Pub. date: 2010 | Online Pub. Date: May 06, 2010 | DOI: 10.4135/9781412958660 | Print ISBN: 9781412958653 | Online ISBN: 9781412958660| Publisher:SAGE Publications, Inc.About this encyclopedia
Immanence is the attribute of being internal or remaining within, free from external conditioning. Immanence is opposed to transcendence, which concerns what is above, beyond, or outside. In theology, an immanent conception would hold God to be a divine spirit infusing the world, rather than one that lies beyond and independent of the world. The ancient Stoics assert such an immanent divinity, as does the early modern philosopher Baruch Spinoza, whereas Augustine's God is transcendent. Phenomenology, the science of appearances, aims to isolate what is immanent to consciousness through a phenomenological reduction that brackets off and eliminates anything that conditions consciousness from outside. Following this idea, Jean-Paul Sartre argues, against Edmund Husserl's phenomenology, that the ego, being an organizing principle extraneous to appearances themselves, is transcendent to consciousness, rather than immanent.
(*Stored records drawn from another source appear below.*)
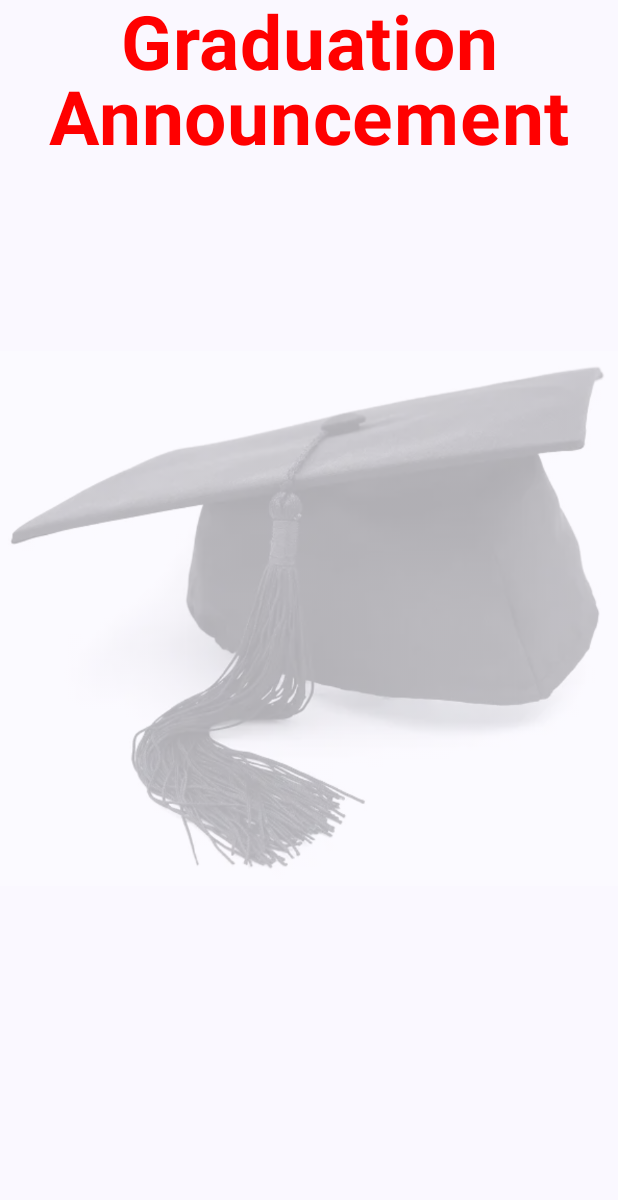
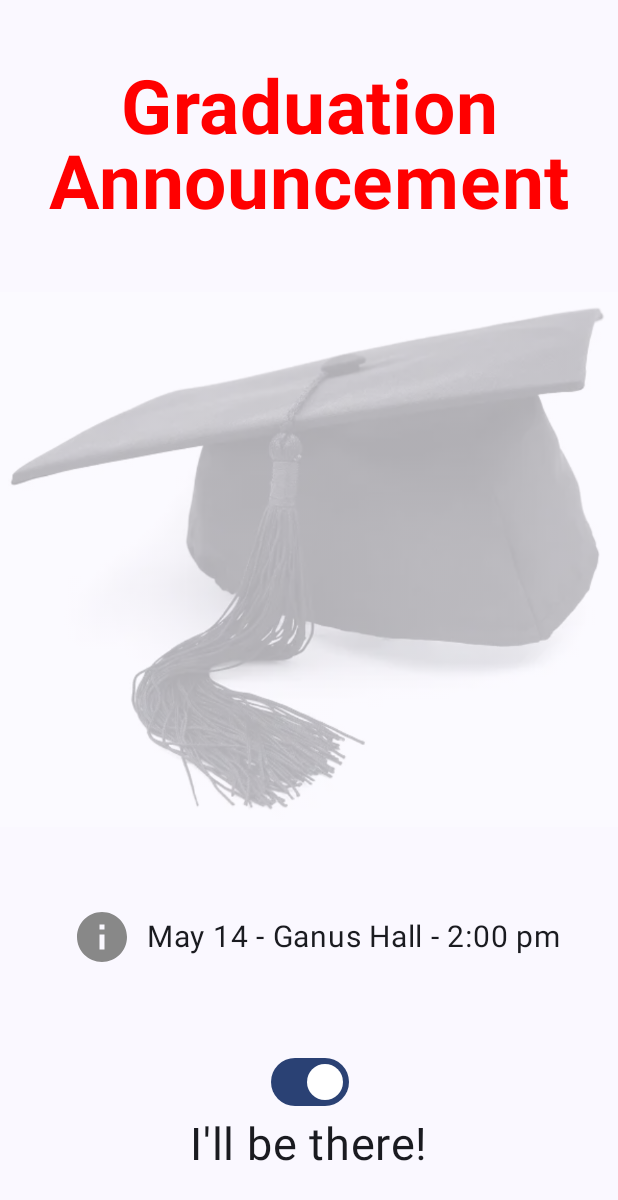
Before and after one commit to thekevinWHYuan/CSC436-Labs, an Android app built with Jetpack Compose: the screen it shows after launch (MainActivity), on a phone screen of 412 x 824 dp. Shown: the top 1200 px of the screen. Run offline under Robolectric (Android 15) with nearby library versions, the phone set to English and light mode, and no system bars.

Commit message:
styled entire graduation app from lab1

```diff
--- a/app/src/main/java/com/zybooks/graduationrsvp/MainActivity.kt
+++ b/app/src/main/java/com/zybooks/graduationrsvp/MainActivity.kt
@@ -4,11 +4,26 @@ import android.os.Bundle
 import androidx.activity.ComponentActivity
 import androidx.activity.compose.setContent
 import androidx.compose.foundation.Image
+import androidx.compose.foundation.layout.Arrangement
+import androidx.compose.foundation.layout.Column
+import androidx.compose.foundation.layout.Row
+import androidx.compose.foundation.layout.fillMaxHeight
 import androidx.compose.foundation.layout.fillMaxSize
+import androidx.compose.foundation.layout.padding
+import androidx.compose.foundation.layout.size
+import androidx.compose.material.icons.Icons
+import androidx.compose.material.icons.filled.Info
+import androidx.compose.material3.Icon
 import androidx.compose.material3.MaterialTheme
 import androidx.compose.material3.Surface
+import androidx.compose.material3.Switch
 import androidx.compose.material3.Text
 import androidx.compose.runtime.Composable
+import androidx.compose.runtime.getValue
+import androidx.compose.runtime.mutableStateOf
+import androidx.compose.runtime.remember
+import androidx.compose.runtime.setValue
+import androidx.compose.ui.Alignment
 import androidx.compose.ui.Modifier
 import androidx.compose.ui.graphics.Color
 import androidx.compose.ui.res.painterResource
@@ -16,6 +31,7 @@ import androidx.compose.ui.res.stringResource
 import androidx.compose.ui.text.font.FontWeight
 import androidx.compose.ui.text.style.TextAlign
 import androidx.compose.ui.tooling.preview.Preview
+import androidx.compose.ui.unit.dp
 import androidx.compose.ui.unit.sp
 import com.zybooks.graduationrsvp.ui.theme.GraduationRSVPTheme
 
@@ -37,20 +53,62 @@ class MainActivity : ComponentActivity() {
 
 @Composable
 fun GradScreen(modifier: Modifier = Modifier) {
-    Image(
-        painter = painterResource(R.drawable.grad_cap),
-        contentDescription = "Graduation cap",
-        alpha = 0.3f
-    )
-    Text(
-        text = stringResource(R.string.graduation_announcement),
-        fontSize = 50.sp,
-        lineHeight = 50.sp,
+    Column(
+        modifier = modifier.fillMaxHeight(),
+        horizontalAlignment = Alignment.CenterHorizontally,
+        verticalArrangement = Arrangement.SpaceEvenly
+    ) {
+        Text(
+            text = stringResource(R.string.graduation_announcement),
+            fontSize = 50.sp,
+            color = Color.Red,
+            textAlign = TextAlign.Center,
+            fontWeight = FontWeight.Bold,
+            lineHeight = 50.sp,
+            modifier = modifier
+        )
+        Image(
+            painter = painterResource(R.drawable.grad_cap),
+            contentDescription = null,
+            alpha = 0.3F
+        )
+        Row(verticalAlignment = Alignment.CenterVertically) {
+            Icon(
+                imageVector = Icons.Filled.Info,
+                contentDescription = "Information",
+                tint = Color.Gray,
+                modifier = Modifier.padding(10.dp).size(40.dp)
+            )
+            Text(
+                text = "May 14 - Ganus Hall - 2:00 pm",
+                fontSize = 20.sp
+            )
+        }
+        Rsvp(modifier)
+    }
+}
+
+@Preview
+@Composable
+fun Rsvp(modifier: Modifier = Modifier) {
+    var isChecked by remember { mutableStateOf(true) }
+    val message = if (isChecked) "I'll be there!" else "Sorry I can't be there."
+
+    Column(
         modifier = modifier,
-        textAlign = TextAlign.Center,
-        fontWeight = FontWeight.Bold,
-        color = Color.Red
-    )
+        horizontalAlignment = Alignment.CenterHorizontally
+    ) {
+        Switch(
+            checked = isChecked,
+            onCheckedChange = {
+                isChecked = it
+            }
+        )
+        Text(
+            text = message,
+            fontSize = 30.sp
+        )
+    }
 }
 
 @Preview(showBackground = true)
```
An immanent critique would be one that derives its standards from within the domain being evaluated, rather than The ...